── Information provided
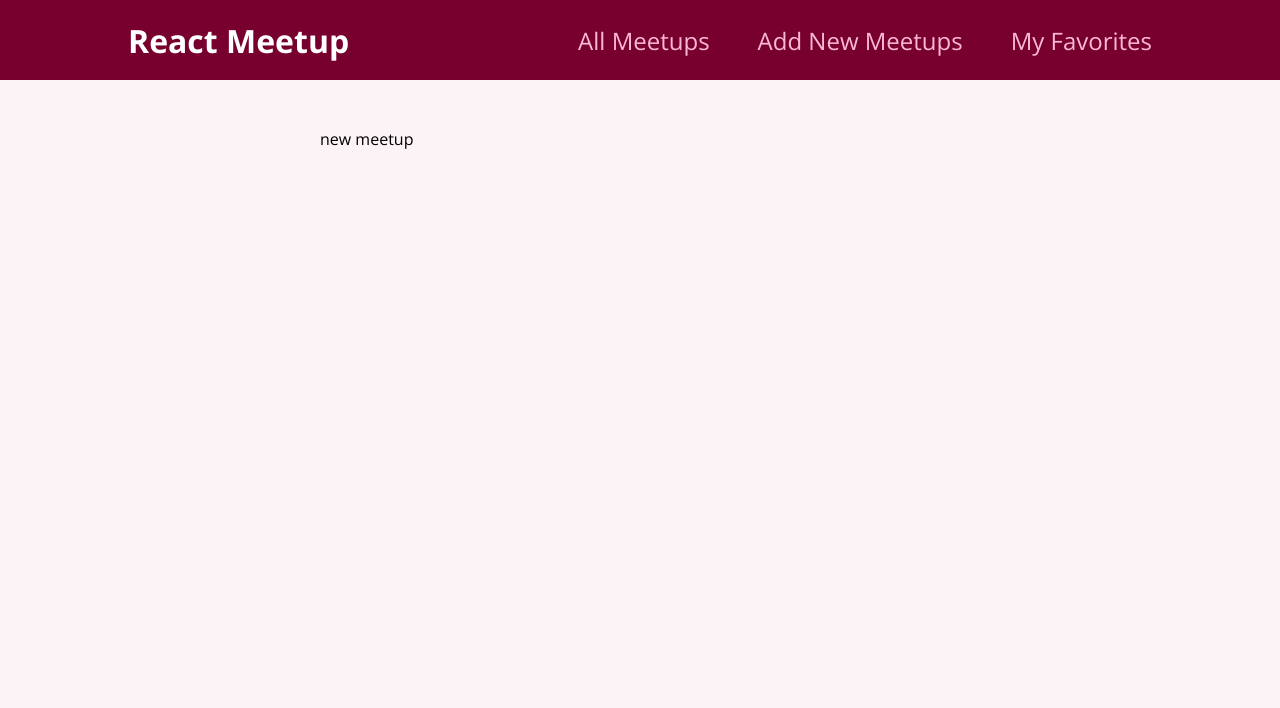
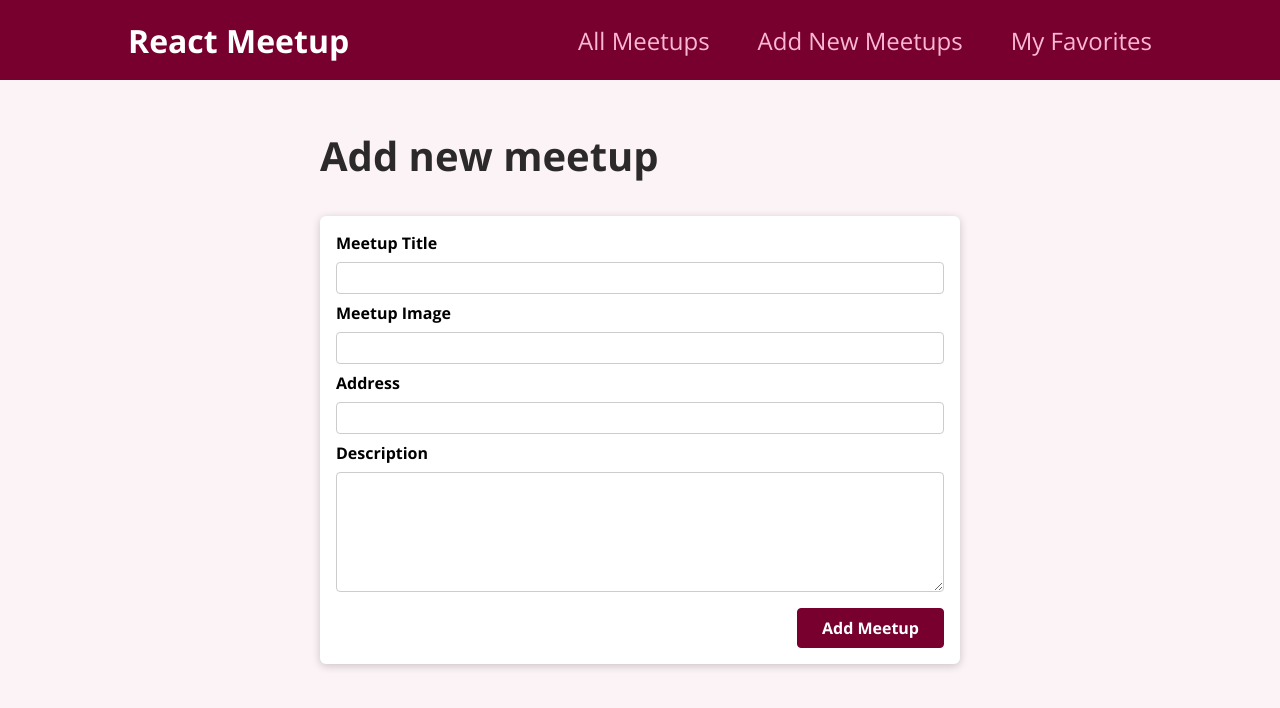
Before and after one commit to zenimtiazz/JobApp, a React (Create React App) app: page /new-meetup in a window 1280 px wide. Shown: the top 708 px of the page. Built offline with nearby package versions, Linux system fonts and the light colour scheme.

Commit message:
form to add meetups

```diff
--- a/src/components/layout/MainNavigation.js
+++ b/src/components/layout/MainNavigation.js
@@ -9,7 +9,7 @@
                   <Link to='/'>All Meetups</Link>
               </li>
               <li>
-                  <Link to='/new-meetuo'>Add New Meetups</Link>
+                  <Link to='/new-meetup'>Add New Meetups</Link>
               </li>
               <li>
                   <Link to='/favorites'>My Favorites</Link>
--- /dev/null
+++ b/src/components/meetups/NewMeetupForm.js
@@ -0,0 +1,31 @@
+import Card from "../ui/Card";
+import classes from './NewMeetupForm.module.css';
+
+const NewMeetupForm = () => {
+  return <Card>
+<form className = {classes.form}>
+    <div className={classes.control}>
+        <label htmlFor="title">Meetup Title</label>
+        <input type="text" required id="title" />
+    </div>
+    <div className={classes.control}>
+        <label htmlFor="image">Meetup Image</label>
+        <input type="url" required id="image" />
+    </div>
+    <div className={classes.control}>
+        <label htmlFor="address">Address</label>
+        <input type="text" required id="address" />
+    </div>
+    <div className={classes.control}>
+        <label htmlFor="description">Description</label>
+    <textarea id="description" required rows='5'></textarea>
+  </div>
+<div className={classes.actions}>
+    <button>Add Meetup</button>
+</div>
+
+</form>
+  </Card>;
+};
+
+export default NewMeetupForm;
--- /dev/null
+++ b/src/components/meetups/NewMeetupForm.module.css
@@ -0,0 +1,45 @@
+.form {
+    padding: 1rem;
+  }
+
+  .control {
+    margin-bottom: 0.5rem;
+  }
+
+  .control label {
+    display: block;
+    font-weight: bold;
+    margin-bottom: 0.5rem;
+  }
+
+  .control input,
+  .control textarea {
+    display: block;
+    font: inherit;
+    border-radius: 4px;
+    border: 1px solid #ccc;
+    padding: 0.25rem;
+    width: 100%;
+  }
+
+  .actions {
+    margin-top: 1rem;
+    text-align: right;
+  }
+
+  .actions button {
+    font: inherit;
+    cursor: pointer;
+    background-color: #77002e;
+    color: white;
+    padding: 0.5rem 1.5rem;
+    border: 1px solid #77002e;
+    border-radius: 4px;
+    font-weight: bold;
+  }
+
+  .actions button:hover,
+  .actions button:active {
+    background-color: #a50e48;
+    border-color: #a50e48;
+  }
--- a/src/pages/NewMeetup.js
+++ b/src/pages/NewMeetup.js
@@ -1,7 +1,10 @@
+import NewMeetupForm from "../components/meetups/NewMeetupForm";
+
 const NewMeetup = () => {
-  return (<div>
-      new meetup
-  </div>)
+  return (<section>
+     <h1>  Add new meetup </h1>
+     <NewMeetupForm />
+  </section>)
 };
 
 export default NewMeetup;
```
────
What to work on: Nothing but the pictures may be dropped as you repeat the listing above exactly.

Result:
Before and after one commit to zenimtiazz/JobApp, a React (Create React App) app: page /new-meetup in a window 1280 px wide. Shown: the top 708 px of the page. Built offline with nearby package versions, Linux system fonts and the light colour scheme.

Commit message:
form to add meetups

```diff
--- a/src/components/layout/MainNavigation.js
+++ b/src/components/layout/MainNavigation.js
@@ -9,7 +9,7 @@
                   <Link to='/'>All Meetups</Link>
               </li>
               <li>
-                  <Link to='/new-meetuo'>Add New Meetups</Link>
+                  <Link to='/new-meetup'>Add New Meetups</Link>
               </li>
               <li>
                   <Link to='/favorites'>My Favorites</Link>
--- /dev/null
+++ b/src/components/meetups/NewMeetupForm.js
@@ -0,0 +1,31 @@
+import Card from "../ui/Card";
+import classes from './NewMeetupForm.module.css';
+
+const NewMeetupForm = () => {
+  return <Card>
+<form className = {classes.form}>
+    <div className={classes.control}>
+        <label htmlFor="title">Meetup Title</label>
+        <input type="text" required id="title" />
+    </div>
+    <div className={classes.control}>
+        <label htmlFor="image">Meetup Image</label>
+        <input type="url" required id="image" />
+    </div>
+    <div className={classes.control}>
+        <label htmlFor="address">Address</label>
+        <input type="text" required id="address" />
+    </div>
+    <div className={classes.control}>
+        <label htmlFor="description">Description</label>
+    <textarea id="description" required rows='5'></textarea>
+  </div>
+<div className={classes.actions}>
+    <button>Add Meetup</button>
+</div>
+
+</form>
+  </Card>;
+};
+
+export default NewMeetupForm;
--- /dev/null
+++ b/src/components/meetups/NewMeetupForm.module.css
@@ -0,0 +1,45 @@
+.form {
+    padding: 1rem;
+  }
+
+  .control {
+    margin-bottom: 0.5rem;
+  }
+
+  .control label {
+    display: block;
+    font-weight: bold;
+    margin-bottom: 0.5rem;
+  }
+
+  .control input,
+  .control textarea {
+    display: block;
+    font: inherit;
+    border-radius: 4px;
+    border: 1px solid #ccc;
+    padding: 0.25rem;
+    width: 100%;
+  }
+
+  .actions {
+    margin-top: 1rem;
+    text-align: right;
+  }
+
+  .actions button {
+    font: inherit;
+    cursor: pointer;
+    background-color: #77002e;
+    color: white;
+    padding: 0.5rem 1.5rem;
+    border: 1px solid #77002e;
+    border-radius: 4px;
+    font-weight: bold;
+  }
+
+  .actions button:hover,
+  .actions button:active {
+    background-color: #a50e48;
+    border-color: #a50e48;
+  }
--- a/src/pages/NewMeetup.js
+++ b/src/pages/NewMeetup.js
@@ -1,7 +1,10 @@
+import NewMeetupForm from "../components/meetups/NewMeetupForm";
+
 const NewMeetup = () => {
-  return (<div>
-      new meetup
-  </div>)
+  return (<section>
+     <h1>  Add new meetup </h1>
+     <NewMeetupForm />
+  </section>)
 };
 
 export default NewMeetup;
```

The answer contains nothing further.